Can your pet fish recognize your face? According to a new study released, the answer is Yes, it may.
Researchers studying archerfish found the fish can tell a familiar human face from dozens of new faces with surprising accuracy.
This is a big, big deal. It’s the first time fish have demonstrated this ability.
Think about it: All faces have two eyes sitting above a nose and a mouth. And for us to be able to tell them apart, we need to be able to pick up the subtle differences in features.
We’re good at this because we are smart, i.e. we have large and complex brains. Other primates can do this too. Some birds as well.
But a fish? A fish has a tiny brain. And it would have no reason in its evolution to learn how to recognize humans.
So this study, published Tuesday in the journal “Scientific Reports,” throws on its head all our conventional thinking. It was done by scientists at University of Oxford in the U.K. and the University of Queensland in Australia.

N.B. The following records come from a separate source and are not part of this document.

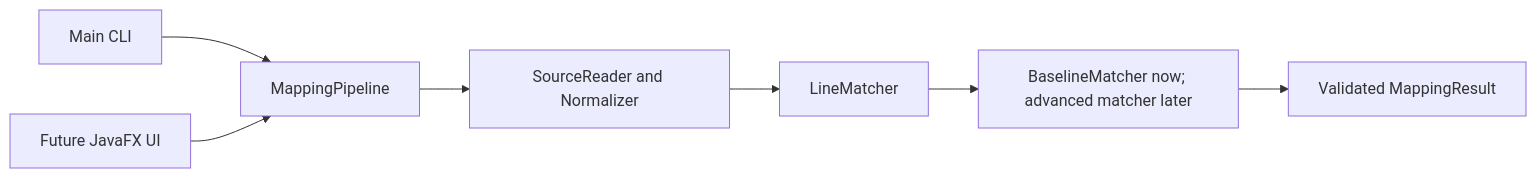
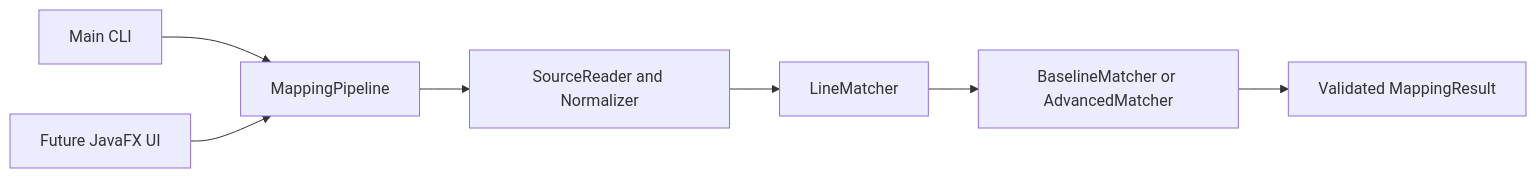
The diagram in docs/ARCHITECTURE.md (aydsman/comp3110-line-tracker), drawn with Mermaid before and after one commit. The commit also changed other lines of this file and 7 other files, not shown here.

````diff
--- a/docs/ARCHITECTURE.md
+++ b/docs/ARCHITECTURE.md
@@ -7,9 +7,9 @@
 ```mermaid
 flowchart LR
     CLI[Main CLI] --> P[MappingPipeline]
     GUI[Future JavaFX UI] --> P
     P --> R[SourceReader and Normalizer]
     R --> M[LineMatcher]
-    M --> B[BaselineMatcher now; advanced matcher later]
+    M --> B[BaselineMatcher or AdvancedMatcher]
     B --> V[Validated MappingResult]
 ```
````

And, for us, it raises many, many questions:
Does this mean my pet goldfish knows me? Do fish recognize each other? CAN DORY REALLY FIND NEMO?
To find out more, we talked to Dr. Cait Newport, a research fellow in Oxford University’s zoology department and co-author of the study.

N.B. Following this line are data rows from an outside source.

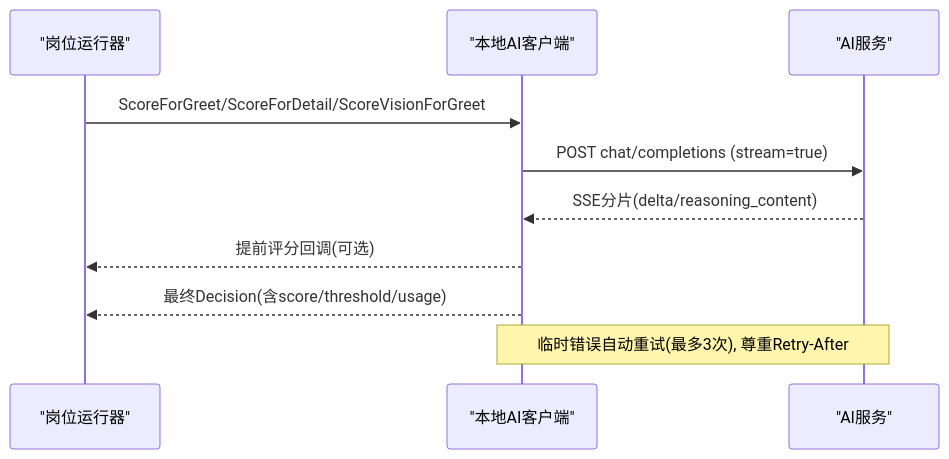
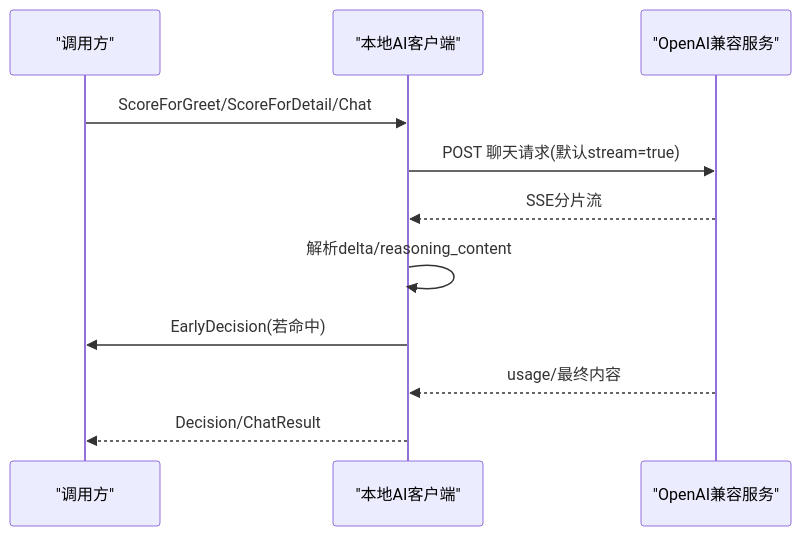
Before and after one commit to alvinwangzi/goodhr: the fourth of 6 diagrams in .qoder/repowiki/zh/content/系统架构/本地Agent架构/系统集成.md, drawn with Mermaid. The commit also changed other lines of this file and 149 other files, not shown here.

````diff
--- a/.qoder/repowiki/zh/content/系统架构/本地Agent架构/系统集成.md
+++ b/.qoder/repowiki/zh/content/系统架构/本地Agent架构/系统集成.md
@@ -189,12 +172,13 @@
 ```mermaid
 sequenceDiagram
-participant Runner as "岗位运行器"
+participant Caller as "调用方"
 participant AI as "本地AI客户端"
-participant S as "AI服务"
-Runner->>AI : ScoreForGreet/ScoreForDetail/ScoreVisionForGreet
-AI->>S : POST chat/completions (stream=true)
-S-->>AI : SSE分片(delta/reasoning_content)
-AI-->>Runner : 提前评分回调(可选)
-AI-->>Runner : 最终Decision(含score/threshold/usage)
-Note over AI,S : 临时错误自动重试(最多3次), 尊重Retry-After
+participant LLM as "OpenAI兼容服务"
+Caller->>AI : ScoreForGreet/ScoreForDetail/Chat
+AI->>LLM : POST 聊天请求(默认stream=true)
+LLM-->>AI : SSE分片流
+AI->>AI : 解析delta/reasoning_content
+AI->>Caller : EarlyDecision(若命中)
+LLM-->>AI : usage/最终内容
+AI-->>Caller : Decision/ChatResult
 ```
````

What were the scientists trying to figure out?
The scientists wanted to know how well animals with simple brains do with facial recognition. A fish was a good choice. Their brains lack the section that we use for facial recognition. That made them perfect as subjects for an experiment to see if simple brains can perform complex tasks.

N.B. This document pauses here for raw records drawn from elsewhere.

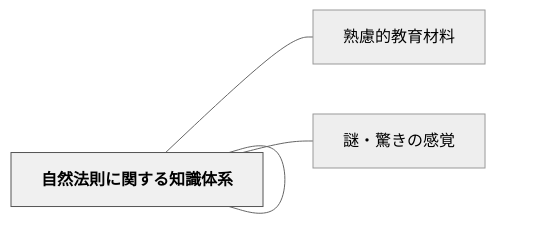
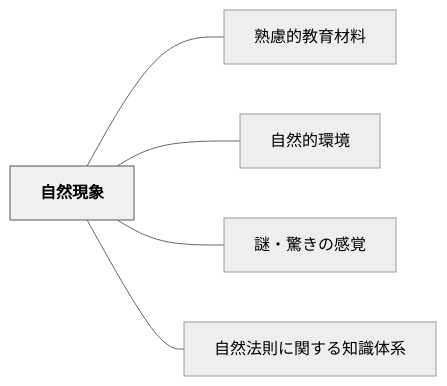
Before and after one commit to unknownthings-ed-patterns/unknownthings-ed-patterns: the diagram in content/パタン/自然現象.md, drawn with Mermaid (neutral theme). The commit also changed 527 other files, not shown here.

````diff
--- a/content/パタン/自然現象.md
+++ b/content/パタン/自然現象.md
@@ -45,16 +45,16 @@
 ```mermaid
 flowchart LR
-    ne887aae784b6["自然現象"]
-    ne7869fe685ae["熟慮的教育材料"]
-    ne887aae784b6["自然的環境"]
-    ne8ac8ee383bb["謎・驚きの感覚"]
-    ne887aae784b6["自然法則に関する知識体系"]
+    ne887aae784b6e78fbee8b1a1["自然現象"]
+    ne7869fe685aee79a84e69599e882b2e69d90e69699["熟慮的教育材料"]
+    ne887aae784b6e79a84e792b0e5a283["自然的環境"]
+    ne8ac8ee383bbe9a99ae3818de381aee6849fe8a69a["謎・驚きの感覚"]
+    ne887aae784b6e6b395e58987e381abe996a2e38199e3828be79fa5e8ad98e4bd93e7b3bb["自然法則に関する知識体系"]
 
-    ne887aae784b6 --- ne7869fe685ae
-    ne887aae784b6 --- ne887aae784b6
-    ne887aae784b6 --- ne8ac8ee383bb
-    ne887aae784b6 --- ne887aae784b6
+    ne887aae784b6e78fbee8b1a1 --- ne7869fe685aee79a84e69599e882b2e69d90e69699
+    ne887aae784b6e78fbee8b1a1 --- ne887aae784b6e79a84e792b0e5a283
+    ne887aae784b6e78fbee8b1a1 --- ne8ac8ee383bbe9a99ae3818de381aee6849fe8a69a
+    ne887aae784b6e78fbee8b1a1 --- ne887aae784b6e6b395e58987e381abe996a2e38199e3828be79fa5e8ad98e4bd93e7b3bb
 
     classDef hub fill:#f0f0f0,stroke:#555,color:#000,font-weight:bold
-    class ne887aae784b6 hub
+    class ne887aae784b6e78fbee8b1a1 hub
 ```
````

An archerfish is a species of tropical fish. They spit jets of water from their mouth to knock down insects from branches. They’re the sharpshooters of the animal kingdom.